Alcoholic drinks like vodka go by many names such as firewater, grog, hooch, sauce, and liquor. Most notably, vodka is referred to as a spirit.
If you’re new to liquor terminology, you might not be familiar with what spirit means. Specifically, you might be wondering if vodka is a spirit. Here’s what I found out about it!
Is Vodka A Spirit?
Spirits are defined as alcoholic drinks that are created from fermented and distilled ingredients like rye, corn, grapes, and potatoes. The fermentation and distillation processes must result in a product that has a high alcohol concentration. Since vodka is made following that exact process and typically has an alcohol by volume (ABV) of 40% or 80 proof, vodka is classified as a spirit.
If you’re eager to find out more about vodka’s classification as a spirit and where the term “spirit” originated, keep on reading!
Why Is Vodka Called A Spirit?
Vodka is called a spirit because the process of making it fits the legal definition of distilled spirits, which are alcoholic drinks created through the distillation of fermented ingredients.
These fermented ingredients could be anything from rye and apple, to beets and potatoes. By distilling these food products, the liquid is concentrated enough to improve the alcohol by volume.
Additionally, the term “spirit” itself has historical, religious, and scientific sources. While all of them are just theories, they provide convincing premises.
The oldest among them all is the theory that dates back to the 4th century B.C. when Aristotle wrote about distillation and referred to its product as a “spirit.”
Due to the intoxicating effect of distilled beer and wine, Aristotle believed that spirits entered his body through these drinks.
In a similar vein, the Bible recorded an instance in the New Testament wherein the Holy Spirit filled the disciples during Pentecost and some bystanders thought they were intoxicated with wine.
In both theories, actual spirits were believed to cause symptoms of drunkenness, hence the term “spirit” is associated with liquor.
For a more scientific explanation, you have to refer to the alchemists of the Middle East.

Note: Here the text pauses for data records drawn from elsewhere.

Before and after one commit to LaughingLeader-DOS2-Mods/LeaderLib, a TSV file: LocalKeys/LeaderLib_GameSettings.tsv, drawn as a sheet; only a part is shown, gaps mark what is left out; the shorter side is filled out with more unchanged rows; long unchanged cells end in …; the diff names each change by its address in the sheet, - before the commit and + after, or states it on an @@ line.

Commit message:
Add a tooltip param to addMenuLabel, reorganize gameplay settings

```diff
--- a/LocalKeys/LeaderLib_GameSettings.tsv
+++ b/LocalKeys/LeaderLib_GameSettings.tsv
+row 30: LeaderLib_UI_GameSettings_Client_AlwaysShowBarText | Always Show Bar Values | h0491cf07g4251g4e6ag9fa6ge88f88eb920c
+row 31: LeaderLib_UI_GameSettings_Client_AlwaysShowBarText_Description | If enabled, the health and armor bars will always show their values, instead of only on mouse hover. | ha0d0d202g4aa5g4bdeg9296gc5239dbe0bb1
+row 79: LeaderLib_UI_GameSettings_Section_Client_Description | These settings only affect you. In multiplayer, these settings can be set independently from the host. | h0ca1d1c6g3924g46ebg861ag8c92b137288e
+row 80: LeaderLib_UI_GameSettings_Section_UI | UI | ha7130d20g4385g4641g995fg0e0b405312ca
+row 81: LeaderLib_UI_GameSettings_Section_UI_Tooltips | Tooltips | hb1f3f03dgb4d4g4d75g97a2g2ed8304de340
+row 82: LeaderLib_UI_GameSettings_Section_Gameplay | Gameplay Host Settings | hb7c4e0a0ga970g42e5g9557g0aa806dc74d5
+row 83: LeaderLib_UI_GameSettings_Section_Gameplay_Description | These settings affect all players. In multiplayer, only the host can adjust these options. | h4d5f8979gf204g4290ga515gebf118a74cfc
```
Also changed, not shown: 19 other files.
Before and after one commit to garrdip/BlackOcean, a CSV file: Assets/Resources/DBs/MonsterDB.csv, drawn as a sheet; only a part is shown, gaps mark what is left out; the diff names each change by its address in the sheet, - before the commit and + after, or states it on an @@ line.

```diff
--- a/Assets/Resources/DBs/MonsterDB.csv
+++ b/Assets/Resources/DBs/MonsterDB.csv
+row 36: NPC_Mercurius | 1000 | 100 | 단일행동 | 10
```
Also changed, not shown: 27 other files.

They distilled liquids and collected the “spirit” that came from them to create medical elixirs.
Likewise, Franciscan monk, Ramon Llull took extensive notes on the distillation process and described it as a means to extract the essence or “spirit” of fermented liquid.
Regardless of its actual origin, the term “spirit” is justified by all three theories due to the way distilled spirits intoxicate people and make them behave strangely.
Is Vodka A Neutral Spirit?
In America, a neutral spirit is defined as any distilled spirit that has 95% ABV and is bottled with 40% ABV or higher.
This means that a neutral spirit originally has a minimum of 95% alcohol content, but it’s watered down to reach a minimum of 40% so that it can be bottled and sold.
Additionally, neutral spirits are used to create vodka. Based on this, it’s safe to say that vodka is a neutral spirit.
Moreover, neutral spirits can be made with a wide assortment of agricultural products like grains, potatoes, molasses, and grapes.
After distillation, they should have a neutral flavor profile and be typically odorless and colorless. This fits vodka’s definition to the tee.
Is Vodka A Spirit Or Liqueur?
Vodka is a spirit, and while it can be liquor, vodka can’t be a liqueur. To understand this better, you have to know the similarities and differences between these three terms.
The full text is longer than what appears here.